=== EXTRACTED DATA ===

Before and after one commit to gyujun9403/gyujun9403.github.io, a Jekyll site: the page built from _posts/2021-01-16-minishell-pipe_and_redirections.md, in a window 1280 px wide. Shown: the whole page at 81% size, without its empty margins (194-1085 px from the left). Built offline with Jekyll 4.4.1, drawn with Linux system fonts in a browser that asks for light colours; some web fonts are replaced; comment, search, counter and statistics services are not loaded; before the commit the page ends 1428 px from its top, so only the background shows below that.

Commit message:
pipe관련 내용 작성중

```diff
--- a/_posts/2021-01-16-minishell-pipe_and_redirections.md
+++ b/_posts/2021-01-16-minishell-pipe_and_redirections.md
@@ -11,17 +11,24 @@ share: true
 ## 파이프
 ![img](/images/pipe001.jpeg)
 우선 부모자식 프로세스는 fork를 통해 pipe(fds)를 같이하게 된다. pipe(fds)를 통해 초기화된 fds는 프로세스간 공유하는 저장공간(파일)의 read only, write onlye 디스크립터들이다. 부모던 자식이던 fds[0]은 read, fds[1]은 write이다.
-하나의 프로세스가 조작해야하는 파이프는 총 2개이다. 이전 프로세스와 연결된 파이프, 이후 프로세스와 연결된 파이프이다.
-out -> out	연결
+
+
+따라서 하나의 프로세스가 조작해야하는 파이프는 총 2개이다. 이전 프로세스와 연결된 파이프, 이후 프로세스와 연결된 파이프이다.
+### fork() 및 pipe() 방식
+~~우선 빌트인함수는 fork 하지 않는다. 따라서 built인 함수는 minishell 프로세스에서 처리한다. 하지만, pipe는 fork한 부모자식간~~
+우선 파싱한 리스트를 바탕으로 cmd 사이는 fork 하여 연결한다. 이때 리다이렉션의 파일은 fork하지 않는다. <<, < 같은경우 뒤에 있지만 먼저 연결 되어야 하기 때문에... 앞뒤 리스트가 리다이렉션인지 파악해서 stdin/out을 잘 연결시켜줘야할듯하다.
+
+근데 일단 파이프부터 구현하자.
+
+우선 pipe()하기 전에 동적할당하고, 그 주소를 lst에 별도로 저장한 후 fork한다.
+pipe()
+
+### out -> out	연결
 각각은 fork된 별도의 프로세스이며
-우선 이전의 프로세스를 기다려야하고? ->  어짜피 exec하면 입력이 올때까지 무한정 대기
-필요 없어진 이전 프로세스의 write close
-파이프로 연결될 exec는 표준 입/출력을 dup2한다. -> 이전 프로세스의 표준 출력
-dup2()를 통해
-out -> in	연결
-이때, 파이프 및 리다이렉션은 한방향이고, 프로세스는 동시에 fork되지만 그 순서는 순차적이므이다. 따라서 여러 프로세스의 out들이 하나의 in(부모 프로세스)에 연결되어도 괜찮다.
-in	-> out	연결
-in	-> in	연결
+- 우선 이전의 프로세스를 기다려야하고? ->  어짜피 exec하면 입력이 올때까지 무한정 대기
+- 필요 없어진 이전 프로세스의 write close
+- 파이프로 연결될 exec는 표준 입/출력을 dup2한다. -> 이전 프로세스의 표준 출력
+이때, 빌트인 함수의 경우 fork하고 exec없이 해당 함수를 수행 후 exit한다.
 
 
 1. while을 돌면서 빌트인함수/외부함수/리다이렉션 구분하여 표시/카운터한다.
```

===
=== EXTRACTED DATA ===

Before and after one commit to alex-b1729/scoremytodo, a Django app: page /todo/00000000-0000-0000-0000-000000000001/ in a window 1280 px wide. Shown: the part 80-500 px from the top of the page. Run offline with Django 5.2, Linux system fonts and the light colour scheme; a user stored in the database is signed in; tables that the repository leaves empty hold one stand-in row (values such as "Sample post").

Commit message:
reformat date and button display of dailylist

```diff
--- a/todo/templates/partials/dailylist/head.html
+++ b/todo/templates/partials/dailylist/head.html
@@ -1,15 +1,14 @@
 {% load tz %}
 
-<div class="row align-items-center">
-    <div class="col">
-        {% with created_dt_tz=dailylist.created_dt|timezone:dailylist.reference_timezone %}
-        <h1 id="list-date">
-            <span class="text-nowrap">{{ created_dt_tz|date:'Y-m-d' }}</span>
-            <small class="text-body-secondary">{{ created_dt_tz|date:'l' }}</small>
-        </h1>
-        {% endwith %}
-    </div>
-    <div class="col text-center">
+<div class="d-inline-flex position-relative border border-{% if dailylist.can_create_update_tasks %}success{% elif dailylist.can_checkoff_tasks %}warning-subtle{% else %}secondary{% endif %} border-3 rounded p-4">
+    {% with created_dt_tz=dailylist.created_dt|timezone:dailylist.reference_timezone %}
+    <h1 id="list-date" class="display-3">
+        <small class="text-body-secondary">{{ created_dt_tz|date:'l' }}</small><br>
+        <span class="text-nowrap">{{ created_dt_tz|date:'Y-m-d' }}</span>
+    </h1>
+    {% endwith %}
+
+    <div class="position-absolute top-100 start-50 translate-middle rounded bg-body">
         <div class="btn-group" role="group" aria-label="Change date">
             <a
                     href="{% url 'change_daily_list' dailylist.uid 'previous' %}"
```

===

# WHAT YOU ARE ASKED TO DO:
Go through the listing above and locate each line that holds the word "write". Copy those lines.

# TASK ANSWER:
 우선 부모자식 프로세스는 fork를 통해 pipe(fds)를 같이하게 된다. pipe(fds)를 통해 초기화된 fds는 프로세스간 공유하는 저장공간(파일)의 read only, write onlye 디스크립터들이다. 부모던 자식이던 fds[0]은 read, fds[1]은 write이다.
-필요 없어진 이전 프로세스의 write close
+- 필요 없어진 이전 프로세스의 write close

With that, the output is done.